_How to complete this task:_
Take every line from the records below that includes the word "path".

_Records supplied:_
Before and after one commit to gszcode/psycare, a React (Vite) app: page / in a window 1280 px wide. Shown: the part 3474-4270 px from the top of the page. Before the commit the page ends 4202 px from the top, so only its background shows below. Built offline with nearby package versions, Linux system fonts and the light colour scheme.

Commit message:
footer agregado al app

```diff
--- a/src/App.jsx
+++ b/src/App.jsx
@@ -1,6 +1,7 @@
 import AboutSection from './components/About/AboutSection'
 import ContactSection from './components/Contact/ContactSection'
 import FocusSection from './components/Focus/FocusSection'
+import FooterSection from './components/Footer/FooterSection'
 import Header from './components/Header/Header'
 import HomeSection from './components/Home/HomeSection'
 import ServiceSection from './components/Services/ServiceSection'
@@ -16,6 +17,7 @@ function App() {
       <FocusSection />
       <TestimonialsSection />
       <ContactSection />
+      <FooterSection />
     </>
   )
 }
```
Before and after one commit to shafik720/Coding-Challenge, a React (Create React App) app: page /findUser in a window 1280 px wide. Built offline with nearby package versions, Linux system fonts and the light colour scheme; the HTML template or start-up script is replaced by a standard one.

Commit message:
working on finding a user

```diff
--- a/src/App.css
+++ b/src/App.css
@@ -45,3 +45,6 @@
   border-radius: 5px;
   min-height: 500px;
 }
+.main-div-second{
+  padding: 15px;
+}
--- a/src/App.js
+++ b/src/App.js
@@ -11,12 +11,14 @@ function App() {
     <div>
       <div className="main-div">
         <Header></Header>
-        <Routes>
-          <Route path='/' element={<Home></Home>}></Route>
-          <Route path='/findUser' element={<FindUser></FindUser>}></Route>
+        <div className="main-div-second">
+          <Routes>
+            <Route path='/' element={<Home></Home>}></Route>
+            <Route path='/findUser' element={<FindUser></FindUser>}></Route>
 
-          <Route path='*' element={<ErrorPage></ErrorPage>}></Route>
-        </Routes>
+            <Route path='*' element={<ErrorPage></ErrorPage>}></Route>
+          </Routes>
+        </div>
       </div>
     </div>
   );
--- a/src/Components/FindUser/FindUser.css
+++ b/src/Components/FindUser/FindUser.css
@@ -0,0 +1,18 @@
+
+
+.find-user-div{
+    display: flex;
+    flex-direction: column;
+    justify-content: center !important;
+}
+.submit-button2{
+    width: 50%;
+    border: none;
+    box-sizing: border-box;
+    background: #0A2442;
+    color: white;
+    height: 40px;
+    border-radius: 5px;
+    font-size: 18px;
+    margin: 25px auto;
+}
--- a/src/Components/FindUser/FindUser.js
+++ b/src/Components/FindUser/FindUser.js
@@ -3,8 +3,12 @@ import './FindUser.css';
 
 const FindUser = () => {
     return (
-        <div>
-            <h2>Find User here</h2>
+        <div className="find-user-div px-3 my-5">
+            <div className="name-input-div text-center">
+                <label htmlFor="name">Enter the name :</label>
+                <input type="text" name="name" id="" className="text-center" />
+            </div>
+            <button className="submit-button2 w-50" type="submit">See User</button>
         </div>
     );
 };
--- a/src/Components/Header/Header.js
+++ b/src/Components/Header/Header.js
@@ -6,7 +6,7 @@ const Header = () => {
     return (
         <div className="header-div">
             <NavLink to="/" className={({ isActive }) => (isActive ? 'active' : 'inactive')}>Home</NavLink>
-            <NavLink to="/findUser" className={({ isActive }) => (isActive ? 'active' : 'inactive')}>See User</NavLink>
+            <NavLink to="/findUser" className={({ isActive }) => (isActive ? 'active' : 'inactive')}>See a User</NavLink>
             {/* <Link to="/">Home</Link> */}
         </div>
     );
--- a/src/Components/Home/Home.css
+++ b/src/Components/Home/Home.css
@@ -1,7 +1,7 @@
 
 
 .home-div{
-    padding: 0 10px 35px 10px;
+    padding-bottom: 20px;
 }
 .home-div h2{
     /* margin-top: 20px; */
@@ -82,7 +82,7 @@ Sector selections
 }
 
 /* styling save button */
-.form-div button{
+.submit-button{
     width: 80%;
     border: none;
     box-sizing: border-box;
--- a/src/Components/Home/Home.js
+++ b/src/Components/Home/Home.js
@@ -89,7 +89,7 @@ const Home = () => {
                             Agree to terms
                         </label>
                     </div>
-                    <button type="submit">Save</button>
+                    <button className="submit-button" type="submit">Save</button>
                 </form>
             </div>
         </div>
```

_Your response:_
-          <Route path='/' element={<Home></Home>}></Route>
-          <Route path='/findUser' element={<FindUser></FindUser>}></Route>
+            <Route path='/' element={<Home></Home>}></Route>
+            <Route path='/findUser' element={<FindUser></FindUser>}></Route>
-          <Route path='*' element={<ErrorPage></ErrorPage>}></Route>
+            <Route path='*' element={<ErrorPage></ErrorPage>}></Route>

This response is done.